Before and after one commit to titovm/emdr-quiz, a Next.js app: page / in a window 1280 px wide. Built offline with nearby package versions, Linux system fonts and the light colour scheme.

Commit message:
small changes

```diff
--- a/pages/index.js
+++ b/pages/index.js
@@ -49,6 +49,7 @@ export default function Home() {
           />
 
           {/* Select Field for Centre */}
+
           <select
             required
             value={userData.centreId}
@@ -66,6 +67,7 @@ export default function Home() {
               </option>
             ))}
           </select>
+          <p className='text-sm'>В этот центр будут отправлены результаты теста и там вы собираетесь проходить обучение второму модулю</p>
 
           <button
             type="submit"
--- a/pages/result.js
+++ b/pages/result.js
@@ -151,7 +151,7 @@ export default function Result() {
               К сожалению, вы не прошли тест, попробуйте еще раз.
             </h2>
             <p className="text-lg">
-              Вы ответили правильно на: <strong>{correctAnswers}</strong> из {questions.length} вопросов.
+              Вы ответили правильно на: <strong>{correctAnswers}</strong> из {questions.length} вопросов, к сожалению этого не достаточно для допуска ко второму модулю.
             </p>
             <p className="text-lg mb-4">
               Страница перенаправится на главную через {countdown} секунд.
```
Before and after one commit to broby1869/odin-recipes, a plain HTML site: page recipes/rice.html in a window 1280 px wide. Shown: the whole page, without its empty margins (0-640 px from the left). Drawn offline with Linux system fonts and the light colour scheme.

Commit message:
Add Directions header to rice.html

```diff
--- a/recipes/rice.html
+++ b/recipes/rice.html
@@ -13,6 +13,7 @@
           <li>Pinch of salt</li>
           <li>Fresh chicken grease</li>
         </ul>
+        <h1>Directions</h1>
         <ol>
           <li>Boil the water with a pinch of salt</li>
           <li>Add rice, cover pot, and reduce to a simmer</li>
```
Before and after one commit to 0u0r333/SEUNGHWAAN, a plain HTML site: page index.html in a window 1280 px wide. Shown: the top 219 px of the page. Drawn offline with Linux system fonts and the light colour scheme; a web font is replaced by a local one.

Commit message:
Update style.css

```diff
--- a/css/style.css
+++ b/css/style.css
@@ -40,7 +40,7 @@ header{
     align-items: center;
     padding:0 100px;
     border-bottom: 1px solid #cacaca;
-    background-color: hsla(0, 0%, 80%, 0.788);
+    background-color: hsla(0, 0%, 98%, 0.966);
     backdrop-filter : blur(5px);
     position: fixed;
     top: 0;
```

---*---

PROBLEM: Wherever the string "pages" appears in the entries above, list that line.

WRITTEN ANSWER:
--- a/pages/index.js
+++ b/pages/index.js
--- a/pages/result.js
+++ b/pages/result.js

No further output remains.